Although you use open-source software for your multimedia needs to simply strip the DRM you are removing the protections the music industry has set in place. You do not decide where you can play your music, the industry does, which is why I am sure THC will just label you as some criminal right about now. No matter the quality they still own the rights to that music.
And when I enter into a contract to obtain certain rights to that music, so do I. No amount of name-calling, from THC or anybody else will make anyone a criminal. And yes, I do
decide where and when I play my music, as well as what I play. The RIAA might want to take that choice away from me, but the fact is that they aren't that powerful.
I also never stated or meant to say that music should be abolished, I am just saying that it's purpose is lost by making it a business which in return seeks profit from music itself. Hell anyone who thinks they should abolish music is a mad man.
You'd better believe in a sanity clause, then. Because musicians are the cornerstone of the music industry. Without them you have no music.
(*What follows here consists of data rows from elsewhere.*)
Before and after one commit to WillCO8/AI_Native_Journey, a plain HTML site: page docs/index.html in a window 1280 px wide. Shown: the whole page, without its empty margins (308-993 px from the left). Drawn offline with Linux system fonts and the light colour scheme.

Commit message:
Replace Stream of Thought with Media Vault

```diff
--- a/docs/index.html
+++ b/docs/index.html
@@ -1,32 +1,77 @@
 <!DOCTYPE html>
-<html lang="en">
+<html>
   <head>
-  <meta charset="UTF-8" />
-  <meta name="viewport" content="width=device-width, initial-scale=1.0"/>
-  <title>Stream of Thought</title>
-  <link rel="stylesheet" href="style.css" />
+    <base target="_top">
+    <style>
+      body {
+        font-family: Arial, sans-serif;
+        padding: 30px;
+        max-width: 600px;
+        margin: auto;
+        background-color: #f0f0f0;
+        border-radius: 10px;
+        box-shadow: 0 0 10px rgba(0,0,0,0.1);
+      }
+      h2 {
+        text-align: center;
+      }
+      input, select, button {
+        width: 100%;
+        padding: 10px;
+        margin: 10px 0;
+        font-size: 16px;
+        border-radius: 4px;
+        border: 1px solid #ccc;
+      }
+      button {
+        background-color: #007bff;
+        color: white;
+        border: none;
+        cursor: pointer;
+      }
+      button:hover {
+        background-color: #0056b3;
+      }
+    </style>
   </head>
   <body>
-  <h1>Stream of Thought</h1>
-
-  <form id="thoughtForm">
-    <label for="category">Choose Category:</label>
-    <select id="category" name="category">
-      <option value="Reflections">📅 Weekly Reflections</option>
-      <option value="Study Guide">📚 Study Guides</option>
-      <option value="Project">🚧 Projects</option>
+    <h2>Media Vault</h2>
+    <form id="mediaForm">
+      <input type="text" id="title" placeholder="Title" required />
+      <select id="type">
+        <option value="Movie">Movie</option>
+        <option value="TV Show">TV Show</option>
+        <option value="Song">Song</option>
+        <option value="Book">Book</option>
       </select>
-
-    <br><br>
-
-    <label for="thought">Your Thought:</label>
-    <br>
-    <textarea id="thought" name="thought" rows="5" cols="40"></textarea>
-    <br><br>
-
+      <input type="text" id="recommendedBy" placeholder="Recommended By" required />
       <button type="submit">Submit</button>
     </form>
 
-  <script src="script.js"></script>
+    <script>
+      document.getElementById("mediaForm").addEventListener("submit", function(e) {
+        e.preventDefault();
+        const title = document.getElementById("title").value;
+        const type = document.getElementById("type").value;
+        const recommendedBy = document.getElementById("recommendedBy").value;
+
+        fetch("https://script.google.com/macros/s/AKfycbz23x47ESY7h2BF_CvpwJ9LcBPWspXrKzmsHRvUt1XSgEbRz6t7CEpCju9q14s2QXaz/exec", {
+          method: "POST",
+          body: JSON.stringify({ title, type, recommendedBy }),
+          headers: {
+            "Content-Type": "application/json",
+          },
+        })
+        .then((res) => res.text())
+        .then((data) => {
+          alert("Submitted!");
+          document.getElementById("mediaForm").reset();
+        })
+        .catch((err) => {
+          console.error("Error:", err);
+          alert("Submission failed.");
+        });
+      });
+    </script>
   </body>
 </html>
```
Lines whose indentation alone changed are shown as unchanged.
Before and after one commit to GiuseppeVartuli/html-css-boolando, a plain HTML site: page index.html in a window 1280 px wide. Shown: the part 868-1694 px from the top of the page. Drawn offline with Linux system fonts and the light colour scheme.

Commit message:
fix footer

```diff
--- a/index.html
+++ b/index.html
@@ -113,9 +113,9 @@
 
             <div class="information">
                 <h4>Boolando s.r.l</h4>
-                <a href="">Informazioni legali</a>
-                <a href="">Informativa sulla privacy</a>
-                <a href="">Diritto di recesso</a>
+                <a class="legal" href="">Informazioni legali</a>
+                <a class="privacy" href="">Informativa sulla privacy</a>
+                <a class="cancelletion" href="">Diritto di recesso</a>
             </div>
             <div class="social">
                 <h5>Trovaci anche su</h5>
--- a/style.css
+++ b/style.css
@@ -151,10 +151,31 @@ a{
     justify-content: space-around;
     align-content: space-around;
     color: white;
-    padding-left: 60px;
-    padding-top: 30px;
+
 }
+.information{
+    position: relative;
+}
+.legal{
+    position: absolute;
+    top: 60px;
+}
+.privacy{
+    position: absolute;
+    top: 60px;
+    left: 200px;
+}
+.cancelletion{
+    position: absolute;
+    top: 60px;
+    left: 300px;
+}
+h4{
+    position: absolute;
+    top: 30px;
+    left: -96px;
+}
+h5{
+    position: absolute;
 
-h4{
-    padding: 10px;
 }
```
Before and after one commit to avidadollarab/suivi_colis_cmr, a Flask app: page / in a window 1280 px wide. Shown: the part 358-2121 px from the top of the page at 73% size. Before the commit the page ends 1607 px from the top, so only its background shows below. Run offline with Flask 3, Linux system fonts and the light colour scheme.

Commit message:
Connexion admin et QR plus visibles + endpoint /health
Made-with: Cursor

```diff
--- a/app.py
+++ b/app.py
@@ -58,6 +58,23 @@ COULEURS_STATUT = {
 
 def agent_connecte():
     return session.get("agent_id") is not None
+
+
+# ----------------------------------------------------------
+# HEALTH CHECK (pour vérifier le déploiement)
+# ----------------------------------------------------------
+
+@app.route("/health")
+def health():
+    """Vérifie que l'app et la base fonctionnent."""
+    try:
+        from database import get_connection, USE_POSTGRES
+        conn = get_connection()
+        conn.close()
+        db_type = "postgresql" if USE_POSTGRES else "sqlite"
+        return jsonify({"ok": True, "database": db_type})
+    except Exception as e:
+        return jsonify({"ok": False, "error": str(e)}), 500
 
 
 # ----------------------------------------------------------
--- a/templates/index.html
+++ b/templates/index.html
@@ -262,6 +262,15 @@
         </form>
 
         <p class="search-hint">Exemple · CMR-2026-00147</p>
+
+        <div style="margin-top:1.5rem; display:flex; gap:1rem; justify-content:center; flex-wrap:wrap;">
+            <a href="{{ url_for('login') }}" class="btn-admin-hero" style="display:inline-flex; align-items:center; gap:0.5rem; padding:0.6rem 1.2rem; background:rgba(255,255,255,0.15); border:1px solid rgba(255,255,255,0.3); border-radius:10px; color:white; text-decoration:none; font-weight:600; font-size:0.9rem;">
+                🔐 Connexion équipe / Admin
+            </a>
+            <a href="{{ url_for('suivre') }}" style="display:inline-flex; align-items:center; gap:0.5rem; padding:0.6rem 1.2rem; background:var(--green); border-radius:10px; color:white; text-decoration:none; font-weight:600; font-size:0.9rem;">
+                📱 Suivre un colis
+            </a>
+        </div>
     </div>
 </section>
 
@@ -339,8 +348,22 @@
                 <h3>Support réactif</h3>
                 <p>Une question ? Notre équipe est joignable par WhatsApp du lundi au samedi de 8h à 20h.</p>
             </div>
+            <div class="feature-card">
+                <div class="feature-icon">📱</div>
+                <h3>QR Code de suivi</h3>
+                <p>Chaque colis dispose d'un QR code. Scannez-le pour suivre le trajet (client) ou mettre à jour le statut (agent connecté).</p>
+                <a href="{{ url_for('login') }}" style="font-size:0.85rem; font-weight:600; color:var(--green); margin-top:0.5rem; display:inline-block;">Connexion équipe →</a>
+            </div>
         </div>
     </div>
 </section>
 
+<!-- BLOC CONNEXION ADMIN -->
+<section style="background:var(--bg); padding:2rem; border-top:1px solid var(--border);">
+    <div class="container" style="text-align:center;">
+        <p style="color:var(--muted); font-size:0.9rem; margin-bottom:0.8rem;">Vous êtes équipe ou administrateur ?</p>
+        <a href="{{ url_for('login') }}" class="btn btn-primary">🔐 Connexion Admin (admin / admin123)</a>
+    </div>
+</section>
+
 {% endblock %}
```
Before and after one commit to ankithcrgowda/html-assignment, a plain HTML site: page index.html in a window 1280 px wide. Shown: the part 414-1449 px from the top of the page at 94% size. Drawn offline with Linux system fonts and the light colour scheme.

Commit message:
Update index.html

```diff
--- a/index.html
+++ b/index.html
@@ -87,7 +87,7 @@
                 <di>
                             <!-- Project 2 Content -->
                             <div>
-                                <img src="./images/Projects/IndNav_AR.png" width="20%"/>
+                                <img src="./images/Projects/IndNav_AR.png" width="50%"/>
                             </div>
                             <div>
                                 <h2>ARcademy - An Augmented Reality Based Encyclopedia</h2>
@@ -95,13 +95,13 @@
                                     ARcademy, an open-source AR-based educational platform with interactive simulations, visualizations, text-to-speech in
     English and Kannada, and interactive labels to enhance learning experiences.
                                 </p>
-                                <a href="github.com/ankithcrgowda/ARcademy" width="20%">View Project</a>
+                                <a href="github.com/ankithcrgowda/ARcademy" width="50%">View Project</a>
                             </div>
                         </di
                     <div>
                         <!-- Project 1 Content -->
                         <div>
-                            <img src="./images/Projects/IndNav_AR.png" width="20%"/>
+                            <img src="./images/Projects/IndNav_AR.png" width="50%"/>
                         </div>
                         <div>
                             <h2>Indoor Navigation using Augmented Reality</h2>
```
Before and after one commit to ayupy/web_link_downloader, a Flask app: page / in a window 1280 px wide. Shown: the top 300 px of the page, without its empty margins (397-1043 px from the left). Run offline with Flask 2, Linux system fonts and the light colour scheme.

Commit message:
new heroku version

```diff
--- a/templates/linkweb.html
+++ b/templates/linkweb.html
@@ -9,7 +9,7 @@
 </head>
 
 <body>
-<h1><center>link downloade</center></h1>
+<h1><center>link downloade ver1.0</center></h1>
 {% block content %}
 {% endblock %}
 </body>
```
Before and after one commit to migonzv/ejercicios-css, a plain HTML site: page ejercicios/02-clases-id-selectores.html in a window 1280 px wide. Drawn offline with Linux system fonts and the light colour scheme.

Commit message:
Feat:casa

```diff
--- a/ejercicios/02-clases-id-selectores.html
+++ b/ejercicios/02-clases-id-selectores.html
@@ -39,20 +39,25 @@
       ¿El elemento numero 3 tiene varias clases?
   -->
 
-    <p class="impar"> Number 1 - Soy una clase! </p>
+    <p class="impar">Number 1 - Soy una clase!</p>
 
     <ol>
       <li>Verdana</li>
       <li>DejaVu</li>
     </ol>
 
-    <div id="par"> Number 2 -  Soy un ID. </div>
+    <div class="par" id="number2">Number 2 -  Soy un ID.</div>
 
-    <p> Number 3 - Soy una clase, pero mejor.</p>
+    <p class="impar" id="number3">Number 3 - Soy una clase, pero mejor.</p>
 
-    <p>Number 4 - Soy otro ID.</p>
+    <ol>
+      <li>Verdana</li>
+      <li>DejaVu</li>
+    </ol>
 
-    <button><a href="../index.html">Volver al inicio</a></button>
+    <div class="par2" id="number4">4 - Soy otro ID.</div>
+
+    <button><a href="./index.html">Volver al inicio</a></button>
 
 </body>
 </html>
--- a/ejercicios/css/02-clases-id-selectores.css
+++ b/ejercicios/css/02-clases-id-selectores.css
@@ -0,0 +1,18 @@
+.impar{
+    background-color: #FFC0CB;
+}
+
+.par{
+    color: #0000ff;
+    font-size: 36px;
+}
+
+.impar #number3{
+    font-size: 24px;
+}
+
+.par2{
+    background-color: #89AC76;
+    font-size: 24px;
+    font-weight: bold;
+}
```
So if the music industry
goes away, so does music.
The sad part is that when they popped the magic question of "How many here illegally download music?" The entire audience was with raised hands.
The thing that I find sad about that is that the audience would have raised their hands if asked any number of questions, ranging from marital infidelity, to traffic offenses to cheating on their taxes. But that's another topic.
If you're trying to suggest that, because a group of people somewhere believed that they had done something illegal, without first getting legal council to determine if that was actually the fact, that you can extrapolate that small sample to say that every
music listener is a criminal, you're just making a slippery slope. Your example of the psychological phenomenon that causes people to believe most anything if it's repeated enough times underscores how people are all too willing to be lead around by their nose by others. That audience was being manipulated.
Right now we face a singular problem: a trade association that has completely abandoned the charter under which it was established, and has become a parasite. In case you didn't know, taking money from people under false pretenses is a crime. The RIAA is a criminal enterprise. Although the federal justice department is currently unable to do its job, there are still 50 state's attorney offices that can prosecute this case. Any one of them could bring down the RIAA.
But for some reason, the artists who ought to be lining up to file criminal complaints, aren't. Are they being paid off to not report that they've been ripped off? That seems to be an oxymoron, but stranger things have happened. Are they being intimidated? Possibly. Time will tell.--
Dead webcasters don't make cents.